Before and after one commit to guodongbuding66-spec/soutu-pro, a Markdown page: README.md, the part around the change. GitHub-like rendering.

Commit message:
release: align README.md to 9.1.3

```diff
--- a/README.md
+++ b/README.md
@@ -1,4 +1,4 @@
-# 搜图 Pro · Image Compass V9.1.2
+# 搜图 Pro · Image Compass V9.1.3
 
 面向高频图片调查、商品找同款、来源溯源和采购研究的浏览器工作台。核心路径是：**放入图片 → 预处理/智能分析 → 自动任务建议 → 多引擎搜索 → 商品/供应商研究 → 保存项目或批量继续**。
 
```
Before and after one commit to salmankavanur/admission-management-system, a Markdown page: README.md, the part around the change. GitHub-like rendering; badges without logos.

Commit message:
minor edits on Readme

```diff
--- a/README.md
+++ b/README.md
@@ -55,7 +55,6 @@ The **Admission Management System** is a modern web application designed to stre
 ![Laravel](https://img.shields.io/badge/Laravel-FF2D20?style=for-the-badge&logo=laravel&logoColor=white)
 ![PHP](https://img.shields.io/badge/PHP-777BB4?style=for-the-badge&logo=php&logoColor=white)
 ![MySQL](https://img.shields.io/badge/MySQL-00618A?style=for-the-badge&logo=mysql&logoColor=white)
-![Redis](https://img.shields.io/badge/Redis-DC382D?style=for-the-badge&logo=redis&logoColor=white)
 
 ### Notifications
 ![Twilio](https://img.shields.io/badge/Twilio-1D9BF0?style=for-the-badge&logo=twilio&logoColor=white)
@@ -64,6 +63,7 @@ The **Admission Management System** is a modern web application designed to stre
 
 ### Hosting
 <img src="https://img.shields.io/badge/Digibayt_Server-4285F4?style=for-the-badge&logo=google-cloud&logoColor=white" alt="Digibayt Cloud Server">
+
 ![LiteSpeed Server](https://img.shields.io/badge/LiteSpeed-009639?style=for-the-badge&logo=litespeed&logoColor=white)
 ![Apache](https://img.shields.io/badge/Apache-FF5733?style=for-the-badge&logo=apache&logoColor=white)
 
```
★ ★ ★ ★ ★ ★ ★
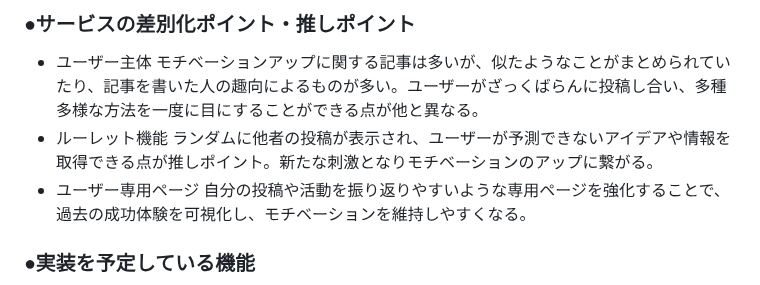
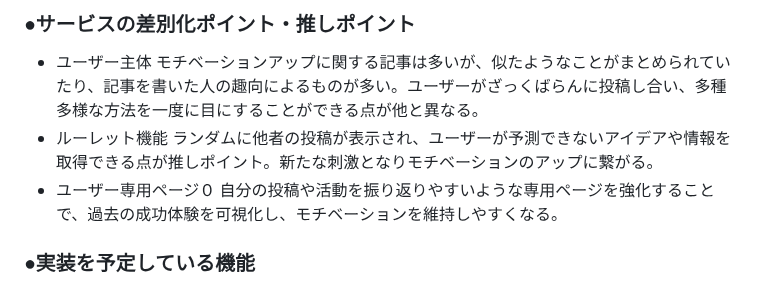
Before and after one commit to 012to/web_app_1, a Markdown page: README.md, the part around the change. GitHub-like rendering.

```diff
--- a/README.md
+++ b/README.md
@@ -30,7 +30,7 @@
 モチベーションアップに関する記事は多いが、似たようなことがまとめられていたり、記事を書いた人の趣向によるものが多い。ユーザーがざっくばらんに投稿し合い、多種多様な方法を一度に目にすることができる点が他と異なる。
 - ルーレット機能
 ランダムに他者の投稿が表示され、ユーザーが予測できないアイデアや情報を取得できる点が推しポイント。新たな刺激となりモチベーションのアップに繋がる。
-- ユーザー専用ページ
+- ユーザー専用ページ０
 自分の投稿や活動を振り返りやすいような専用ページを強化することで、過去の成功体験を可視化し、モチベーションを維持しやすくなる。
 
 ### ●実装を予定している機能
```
★ ★ ★ ★ ★ ★ ★
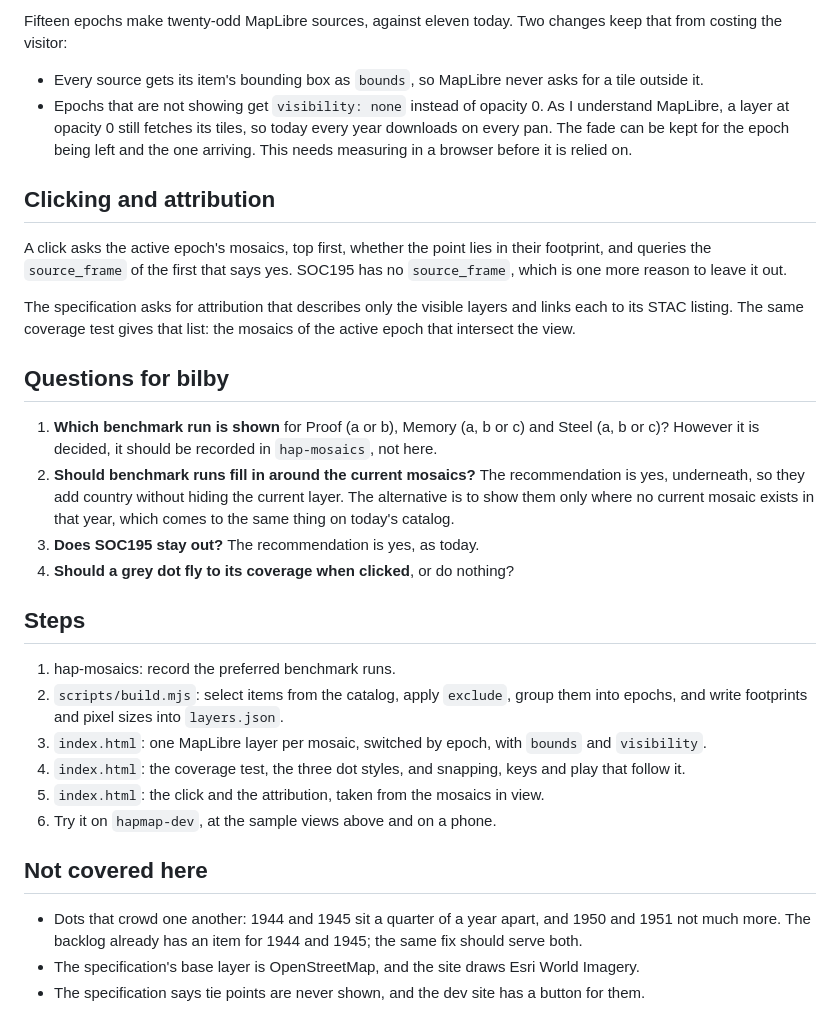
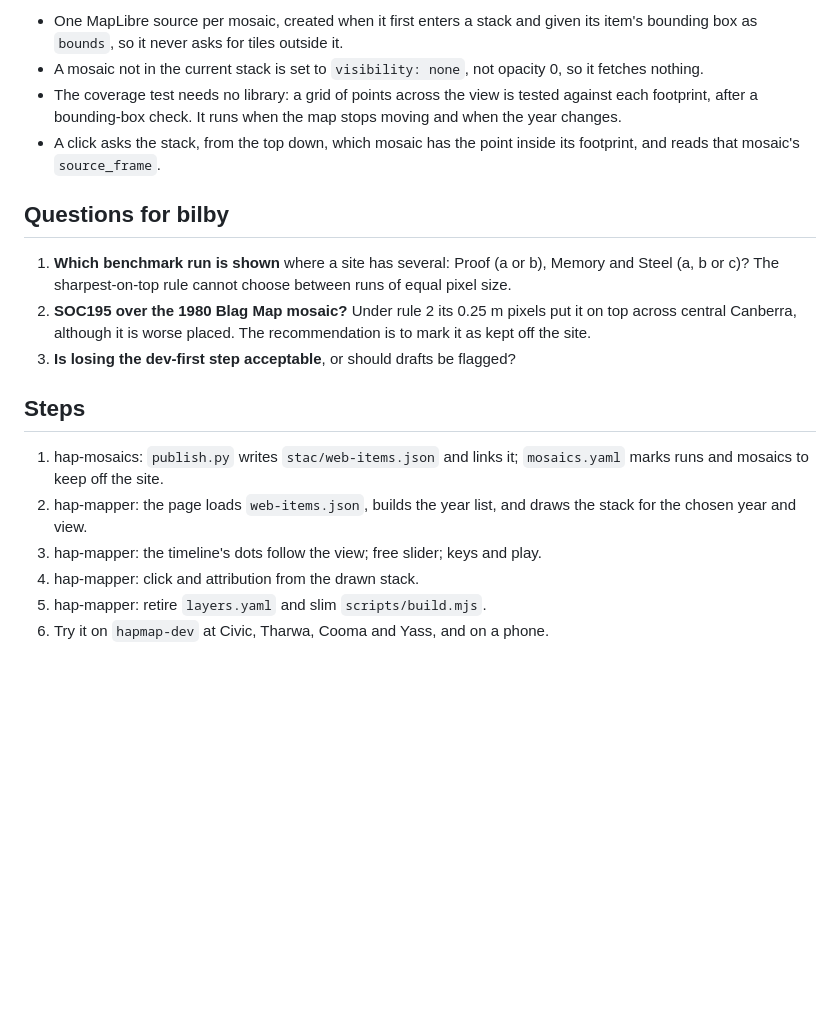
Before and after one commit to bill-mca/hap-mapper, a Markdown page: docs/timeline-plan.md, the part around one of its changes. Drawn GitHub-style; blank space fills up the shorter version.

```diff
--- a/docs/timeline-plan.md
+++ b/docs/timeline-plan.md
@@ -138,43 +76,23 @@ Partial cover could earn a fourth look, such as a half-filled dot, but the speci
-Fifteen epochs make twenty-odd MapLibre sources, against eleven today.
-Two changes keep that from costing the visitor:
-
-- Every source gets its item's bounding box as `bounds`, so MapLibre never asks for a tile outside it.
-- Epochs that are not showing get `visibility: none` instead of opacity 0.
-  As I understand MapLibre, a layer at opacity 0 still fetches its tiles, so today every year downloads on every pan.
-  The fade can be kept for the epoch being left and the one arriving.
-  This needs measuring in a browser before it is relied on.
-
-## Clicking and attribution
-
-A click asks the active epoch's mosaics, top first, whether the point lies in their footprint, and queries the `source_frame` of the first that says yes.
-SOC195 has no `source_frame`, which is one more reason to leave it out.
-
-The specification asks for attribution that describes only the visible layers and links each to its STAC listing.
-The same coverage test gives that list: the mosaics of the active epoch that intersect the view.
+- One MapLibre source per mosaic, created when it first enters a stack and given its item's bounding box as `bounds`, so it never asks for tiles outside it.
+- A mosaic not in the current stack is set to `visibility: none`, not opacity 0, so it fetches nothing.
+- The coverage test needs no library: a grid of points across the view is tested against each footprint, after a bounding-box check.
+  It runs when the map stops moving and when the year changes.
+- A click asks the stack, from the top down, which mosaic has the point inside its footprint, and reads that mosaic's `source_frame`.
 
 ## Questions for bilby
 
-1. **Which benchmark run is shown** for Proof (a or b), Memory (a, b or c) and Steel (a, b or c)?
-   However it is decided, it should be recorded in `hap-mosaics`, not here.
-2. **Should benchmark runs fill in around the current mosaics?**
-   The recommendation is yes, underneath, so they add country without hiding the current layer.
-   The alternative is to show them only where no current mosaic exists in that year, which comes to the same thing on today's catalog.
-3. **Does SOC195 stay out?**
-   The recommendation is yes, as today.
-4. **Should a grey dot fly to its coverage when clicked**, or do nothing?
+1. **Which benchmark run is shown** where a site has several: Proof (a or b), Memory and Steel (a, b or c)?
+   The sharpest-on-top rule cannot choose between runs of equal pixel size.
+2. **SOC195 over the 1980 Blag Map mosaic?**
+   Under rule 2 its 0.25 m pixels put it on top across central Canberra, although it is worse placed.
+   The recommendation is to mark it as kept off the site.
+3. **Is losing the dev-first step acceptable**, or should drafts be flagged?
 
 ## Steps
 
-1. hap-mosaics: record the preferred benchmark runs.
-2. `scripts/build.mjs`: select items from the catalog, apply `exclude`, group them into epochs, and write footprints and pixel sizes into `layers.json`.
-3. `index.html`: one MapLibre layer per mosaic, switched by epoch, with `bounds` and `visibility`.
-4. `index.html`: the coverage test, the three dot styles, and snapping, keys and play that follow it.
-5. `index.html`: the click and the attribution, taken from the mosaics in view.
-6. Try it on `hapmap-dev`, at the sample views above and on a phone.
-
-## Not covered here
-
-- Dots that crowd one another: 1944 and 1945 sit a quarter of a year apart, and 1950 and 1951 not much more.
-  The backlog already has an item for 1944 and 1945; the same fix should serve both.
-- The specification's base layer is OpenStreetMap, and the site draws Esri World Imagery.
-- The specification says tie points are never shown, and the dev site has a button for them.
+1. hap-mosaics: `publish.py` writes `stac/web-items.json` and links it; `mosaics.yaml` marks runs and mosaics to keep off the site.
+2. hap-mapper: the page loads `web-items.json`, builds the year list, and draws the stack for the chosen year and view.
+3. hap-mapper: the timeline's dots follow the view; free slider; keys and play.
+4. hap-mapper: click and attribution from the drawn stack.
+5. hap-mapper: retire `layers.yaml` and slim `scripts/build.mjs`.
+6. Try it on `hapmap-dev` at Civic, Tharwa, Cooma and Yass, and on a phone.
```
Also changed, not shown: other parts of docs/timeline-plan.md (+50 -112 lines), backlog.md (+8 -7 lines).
★ ★ ★ ★ ★ ★ ★
## Your task
State how many lines in the records above contain the word "kept". Write the number alone.

## Response
2